By Allison Checco, VP Account Services
I’ve been obsessed with the opening line of novels for as long as I can remember. They invite you in, pique your curiosity, tease the plot, maybe foretell the action — but only if they’re done right. As a reader, I’d argue it’s one of the most important elements a book needs to deliver – after the plot, of course. To me, the opening line is the author’s chance to make a good first impression. Now you can decide: Do you want to see where this relationship could go or are you having second thoughts?
Since the 8th grade, I’ve had a book by my bedside where I write down the first lines to those books I’ve never written. There are so many — I could write a book about my opening lines. I’m also that chick in the bookstore reading the jacket and opening it to the first page so I can determine if it’s a worthwhile purchase. Those bent pages on your new book?

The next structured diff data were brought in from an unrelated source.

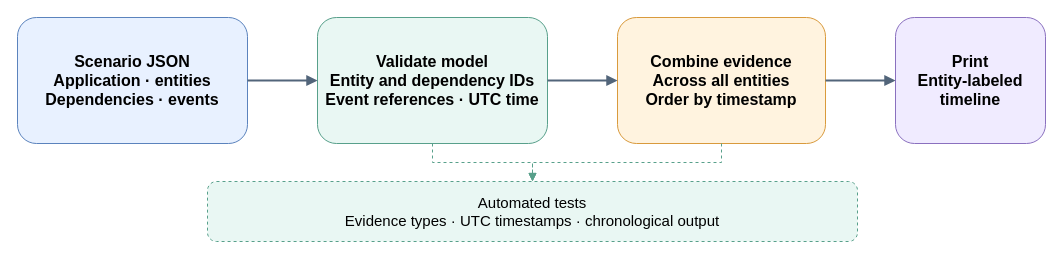
The draw.io diagram docs/diagrams/project-flow.drawio in orihoff/ai-sre-copilot, before the edit. Source tidied: cells renumbered, new cells numbered last; positions are measured from the earlier drawing's top-left corner, leaving out a move shared by most shapes. Both pictures are drawn from the tidied source at 100%, with x=0, y=0 at pixel (17, 17).
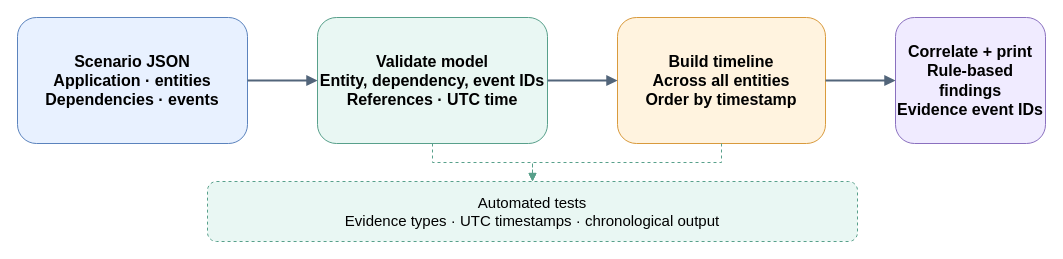
The same diagram, later.

Commit message (it also covers changes not shown here):
Add deterministic evidence correlation engine

Diff of the diagram source:
```diff
@@
 <mxGraphModel>
   <root>
     <mxCell id="0" />
     <mxCell id="1" parent="0" />
     <mxCell id="2" value="Scenario JSON&#10;Application · entities&#10;Dependencies · events" style="rounded=1;whiteSpace=wrap;html=1;fillColor=#e8f1ff;strokeColor=#5b83bd;fontSize=16;fontStyle=1;" parent="1" vertex="1">
       <mxGeometry width="230" height="126" as="geometry" />
     </mxCell>
-    <mxCell id="3" value="Validate model&#10;Entity and dependency IDs&#10;Event references · UTC time" style="rounded=1;whiteSpace=wrap;html=1;fillColor=#e9f7f3;strokeColor=#58a08b;fontSize=16;fontStyle=1;" parent="1" vertex="1">
+    <mxCell id="3" value="Validate model&#10;Entity, dependency, event IDs&#10;References · UTC time" style="rounded=1;whiteSpace=wrap;html=1;fillColor=#e9f7f3;strokeColor=#58a08b;fontSize=16;fontStyle=1;" parent="1" vertex="1">
       <mxGeometry x="300" width="230" height="126" as="geometry" />
     </mxCell>
-    <mxCell id="4" value="Combine evidence&#10;Across all entities&#10;Order by timestamp" style="rounded=1;whiteSpace=wrap;html=1;fillColor=#fff3df;strokeColor=#d99a3c;fontSize=16;fontStyle=1;" parent="1" vertex="1">
+    <mxCell id="4" value="Build timeline&#10;Across all entities&#10;Order by timestamp" style="rounded=1;whiteSpace=wrap;html=1;fillColor=#fff3df;strokeColor=#d99a3c;fontSize=16;fontStyle=1;" parent="1" vertex="1">
       <mxGeometry x="600" width="208" height="126" as="geometry" />
     </mxCell>
-    <mxCell id="5" value="Print&#10;Entity-labeled timeline" style="rounded=1;whiteSpace=wrap;html=1;fillColor=#f0ebff;strokeColor=#8a70bf;fontSize=16;fontStyle=1;" parent="1" vertex="1">
+    <mxCell id="5" value="Correlate + print&#10;Rule-based findings&#10;Evidence event IDs" style="rounded=1;whiteSpace=wrap;html=1;fillColor=#f0ebff;strokeColor=#8a70bf;fontSize=16;fontStyle=1;" parent="1" vertex="1">
       <mxGeometry x="878" width="150" height="126" as="geometry" />
     </mxCell>
     <mxCell id="6" value="Automated tests&#10;Evidence types · UTC timestamps · chronological output" style="rounded=1;whiteSpace=wrap;html=1;fillColor=#e9f7f3;strokeColor=#58a08b;dashed=1;fontSize=15;" parent="1" vertex="1">
       <mxGeometry x="190" y="164" width="650" height="60" as="geometry" />
     </mxCell>
     <mxCell id="7" style="edgeStyle=orthogonalEdgeStyle;rounded=0;jettySize=auto;html=1;strokeColor=#52657a;strokeWidth=2;endArrow=block;endFill=1;" parent="1" edge="1" source="2" target="3">
       <mxGeometry relative="1" as="geometry" />
     </mxCell>
     <mxCell id="8" style="edgeStyle=orthogonalEdgeStyle;rounded=0;jettySize=auto;html=1;strokeColor=#52657a;strokeWidth=2;endArrow=block;endFill=1;" parent="1" edge="1" source="3" target="4">
       <mxGeometry relative="1" as="geometry" />
     </mxCell>
     <mxCell id="9" style="edgeStyle=orthogonalEdgeStyle;rounded=0;jettySize=auto;html=1;strokeColor=#52657a;strokeWidth=2;endArrow=block;endFill=1;" parent="1" edge="1" source="4" target="5">
       <mxGeometry relative="1" as="geometry" />
     </mxCell>
     <mxCell id="10" style="edgeStyle=orthogonalEdgeStyle;rounded=0;html=1;dashed=1;strokeColor=#58a08b;endArrow=block;endFill=1;" parent="1" edge="1" source="3" target="6">
       <mxGeometry relative="1" as="geometry" />
     </mxCell>
     <mxCell id="11" style="edgeStyle=orthogonalEdgeStyle;rounded=0;html=1;dashed=1;strokeColor=#58a08b;endArrow=block;endFill=1;" parent="1" edge="1" source="4" target="6">
       <mxGeometry relative="1" as="geometry" />
     </mxCell>
   </root>
 </mxGraphModel>
```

That’s me. The opening line even plays a role in my everyday writing at work and personally. Sometimes I sit for hours contemplating how to frame up that first sentence — and once I do, the words just flow.
Here are some of my favorite opening lines I pulled from my bookshelf. Do you recognize any of them? If so, leave your answers below. You’re not going to see the obviously known, “Call me Ishmael.” Or “It was the best of times, it was the worst of times,” but I hope you have a little fun guessing which books they belong to. No Googling!
I’d never given much thought to how I would die – though I’d had reason enough in the last few months – but even if I had, I would not have imagined it like this.
It was inevitable: the scent of bitter almonds always reminded him of the fate of unrequited love.
Lolita, light of my life, fire of my loins.
All he could see in every direction was water.
It’s a truth universally acknowledged, that a single man in possession of a good fortune, must be in want of a wife
When I think of my wife, I always think of her head.
Late in the winter of my seventeenth year, my mother decided I was depressed, presumably because I rarely left the house, spent quite a lot of time in bed, read the same book over and over, ate infrequently and devoted quite a bit of my abundant free time to thinking about death.
We should start back, Gared urged as the woods began to grow dark around them. “The wildlings are dead.”
The date was April 14, 1912, a sinister day in the maritime history, but of course the man in suite 63-65, shelter deck C did not yet know it.
In my younger and more vulnerable years my father gave me some advice that I’ve been turning over in my mind ever since.
Buck did not read the newspapers, or he would have know that trouble was brewing, not alone of himself, but for every tidewater dog, strong of muscle and with warm, long hair from Puget Sound to San Diego.